How I got my hands on it

Sometimes I like to go to the bookstore and pick something out on a whim. Other times, there’s a title I’ve heard and read so much about that I need to see what all the fuss is about. With A Little Life, it was the latter.

I had been excited to read this one for a while, as I’d heard how readers couldn’t put it down, how people were having such emotional reactions to it that they couldn’t go to sleep. Sometimes books that make me cry my eyes out are just what I’m looking for. So when I had some vacation time coming up, I went to my favourite independent bookstore and picked up a copy.

What I liked (and what I didn’t like)

The writing is set a good pace. Even though A Little Life is 800+ pages, it has taken me longer to read shorter books. The subject matter might be dark and heavy, but the writing isn’t dense.

But even though the story held my attention, I mostly did not like this book. This was partly because I was expecting (and looking forward to) a story about four friends and the dynamics of their friendship, and it turned out to be mostly about Jude and how the other three friends try to help him survive all the terrible things that happen to him.

Also, while awful things happen to Jude, I just didn’t sympathize with him. I was so conscious that I was reading about a fictional character. I didn’t connect with him the way I do with protagonists in books I love, where I feel as though the character is a real person I know.

However, I admit that, for a book I didn’t like all that much, I’ve definitely been thinking about it. Mostly I’ve been trying to figure out what other people saw that didn’t resonate with me. This hasn’t changed my feelings about the book, but it’s different from other books I don’t care for, when I don’t give it another thought after turning the final page.

You’ll want to read it if…

I’m tempted to say that you’d like A Little Life if you like depressing books, but I’m not sure that’s enough. I mean, I like depressing books, too. Thomas Hardy’s Jude the Obscure is a perfect example of this. (Is it a coincidence that Yanagihara chose the same first name for her protagonist?) But I can say with certainty that you shouldn’t read this if you don’t like depressing books. It’s pretty bleak.

Recommended refreshments

There are several mentions of food in A Little Life. Jude bakes and cooks and even works in a bakery at one point. There are descriptions of Thanksgiving dinner and other meals.

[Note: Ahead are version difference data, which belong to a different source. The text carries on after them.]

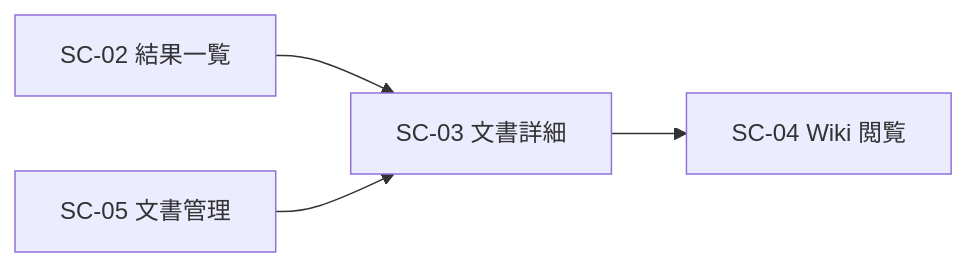
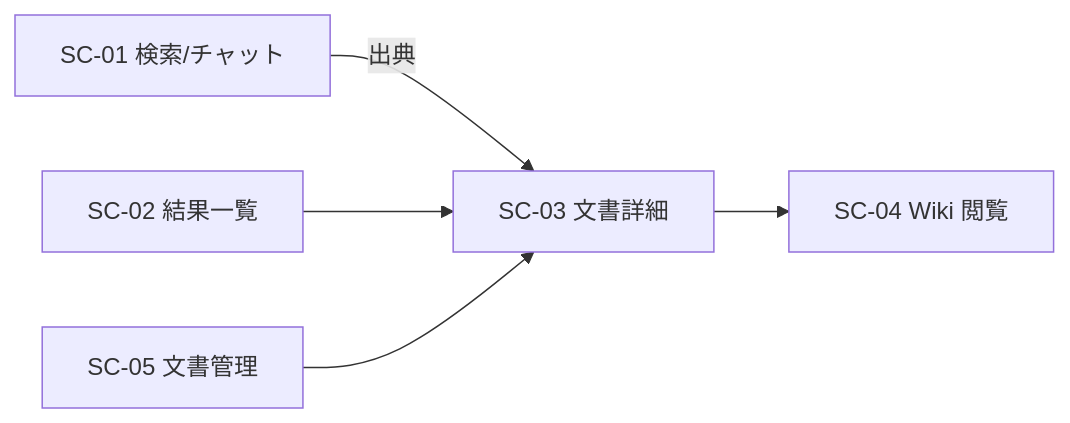
Before and after one commit to endazon/microservices-platform: the diagram in docs/screens/SC-03_document-detail.md, drawn with Mermaid. The commit also changed other lines of this file and 51 other files, not shown here.

````diff
--- a/docs/screens/SC-03_document-detail.md
+++ b/docs/screens/SC-03_document-detail.md
@@ -84,6 +195,7 @@
 ```mermaid
 flowchart LR
-  SC02[SC-02 結果一覧] --> SC03[SC-03 文書詳細]
+  SC01[SC-01 検索/チャット] -- 出典 --> SC03[SC-03 文書詳細]
+  SC02[SC-02 結果一覧] --> SC03
   SC05[SC-05 文書管理] --> SC03
   SC03 --> SC04[SC-04 Wiki 閲覧]
 ```
````
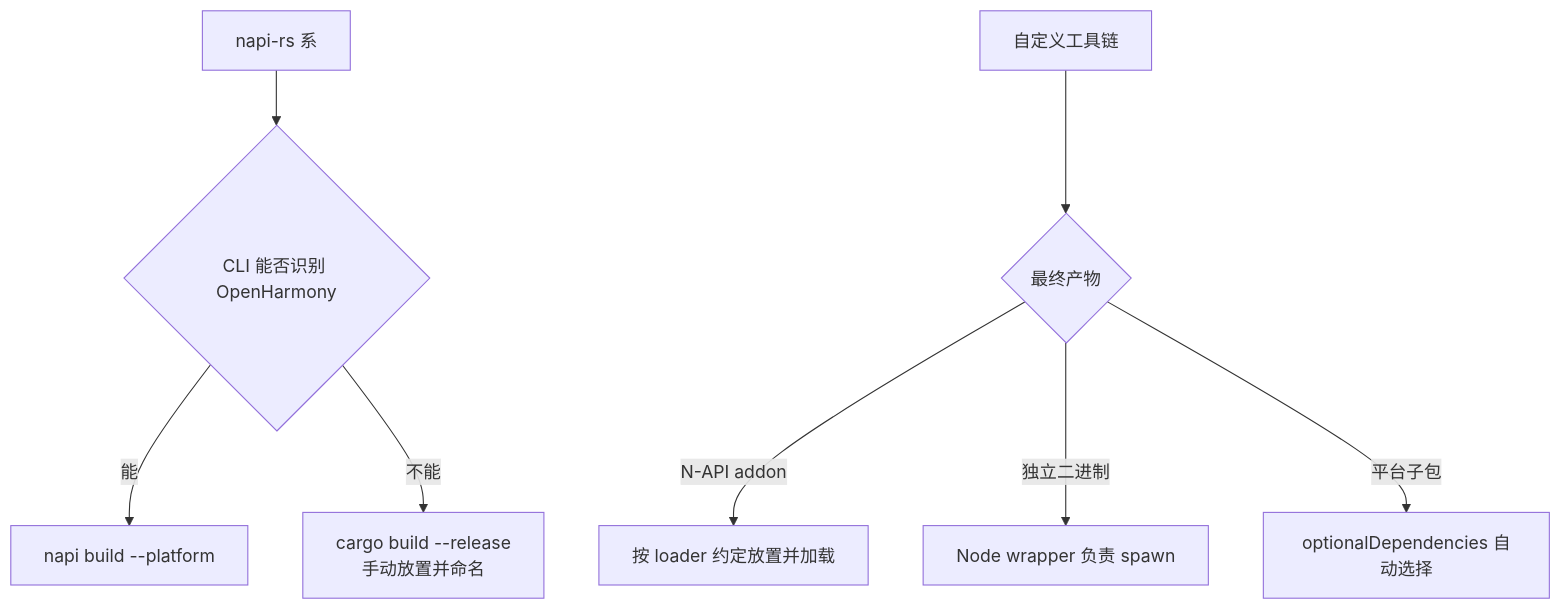
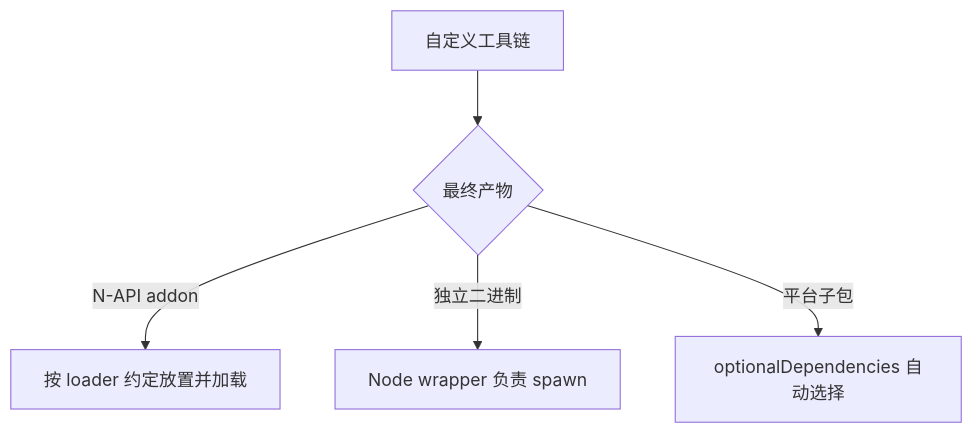
The fourth of 4 diagrams in docs/zh-CN/contributor/build-frameworks.md (ohos-npm-ports/ohos-npm-ports), drawn with Mermaid before and after one commit. The commit also changed other lines of this file, not shown here.

Commit message:
docs: place custom toolchain diagram correctly

````diff
--- a/docs/zh-CN/contributor/build-frameworks.md
+++ b/docs/zh-CN/contributor/build-frameworks.md
@@ -64,10 +85,7 @@
 ```mermaid
 flowchart TD
-    A[napi-rs 系] --> B{CLI 能否识别 OpenHarmony}
-    B -->|能| C[napi build --platform]
-    B -->|不能| D[cargo build --release<br/>手动放置并命名]
-    E[自定义工具链] --> F{最终产物}
-    F -->|N-API addon| G[按 loader 约定放置并加载]
-    F -->|独立二进制| H[Node wrapper 负责 spawn]
-    F -->|平台子包| I[optionalDependencies 自动选择]
+    A[自定义工具链] --> B{最终产物}
+    B -->|N-API addon| C[按 loader 约定放置并加载]
+    B -->|独立二进制| D[Node wrapper 负责 spawn]
+    B -->|平台子包| E[optionalDependencies 自动选择]
 ```
````
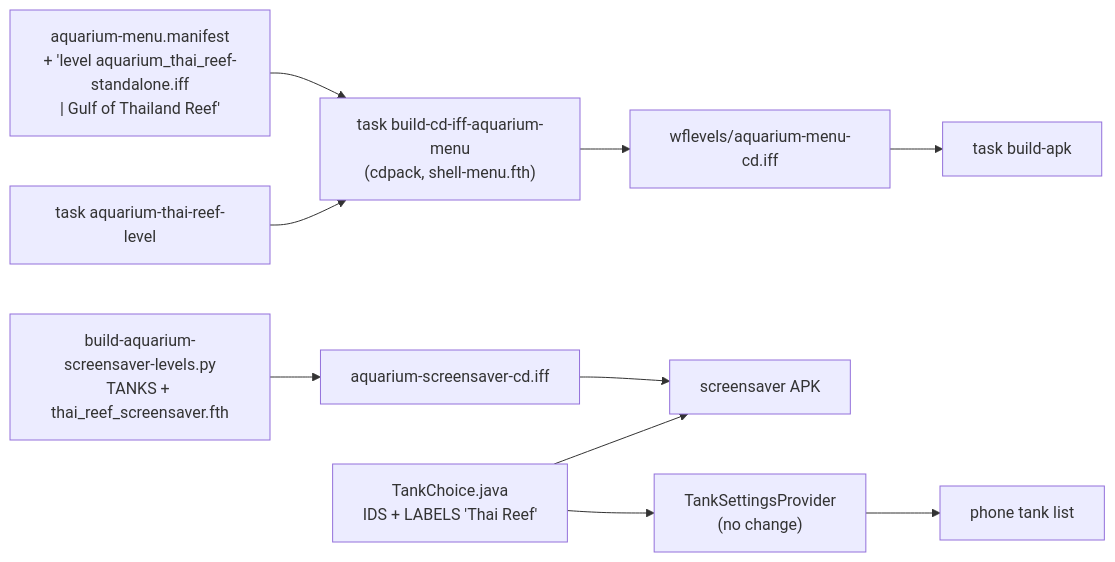
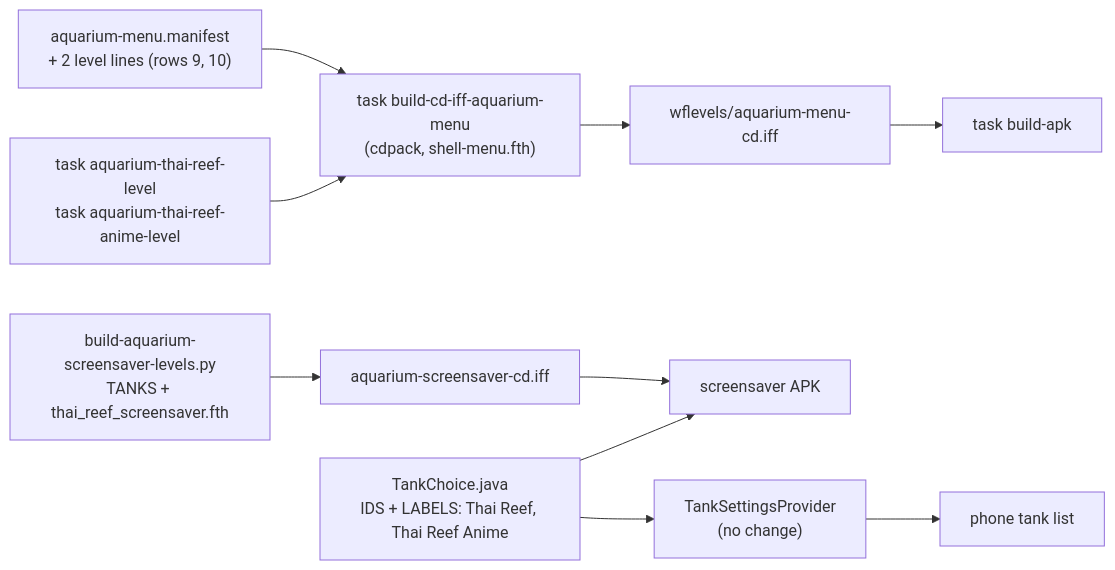
One commit to wbniv/WorldFoundry changed the ninth of 10 diagrams in docs/plans/2026-11-02-gulf-of-thailand-reef-tank.md. Above: the diagram before and after it, drawn with Mermaid. The commit also changed other lines of this file and 9 other files, not shown here.

First line of the commit message:
Plan: Gulf of Thailand Reef in two visual styles

````diff
--- a/docs/plans/2026-11-02-gulf-of-thailand-reef-tank.md
+++ b/docs/plans/2026-11-02-gulf-of-thailand-reef-tank.md
@@ -411,11 +504,11 @@
 ```mermaid
 flowchart LR
-    M["aquarium-menu.manifest<br/>+ 'level aquarium_thai_reef-standalone.iff<br/>| Gulf of Thailand Reef'"] --> CD["task build-cd-iff-aquarium-menu<br/>(cdpack, shell-menu.fth)"]
-    L["task aquarium-thai-reef-level"] --> CD
+    M["aquarium-menu.manifest<br/>+ 2 level lines (rows 9, 10)"] --> CD["task build-cd-iff-aquarium-menu<br/>(cdpack, shell-menu.fth)"]
+    L["task aquarium-thai-reef-level<br/>task aquarium-thai-reef-anime-level"] --> CD
     CD --> B["wflevels/aquarium-menu-cd.iff"]
     B --> APK["task build-apk"]
     SS["build-aquarium-screensaver-levels.py<br/>TANKS + thai_reef_screensaver.fth"] --> SB["aquarium-screensaver-cd.iff"]
-    TC["TankChoice.java<br/>IDS + LABELS 'Thai Reef'"] --> SAPK["screensaver APK"]
+    TC["TankChoice.java<br/>IDS + LABELS: Thai Reef, Thai Reef Anime"] --> SAPK["screensaver APK"]
     SB --> SAPK
     TC --> TP["TankSettingsProvider<br/>(no change)"] --> PH["phone tank list"]
 ```
````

But with some of the disturbing subject matter, it’s hard for me to recommend enjoying any of the foods mentioned in the book while you read it. Instead, you might try a peppermint tea for a bit of comfort and to help settle the stomach.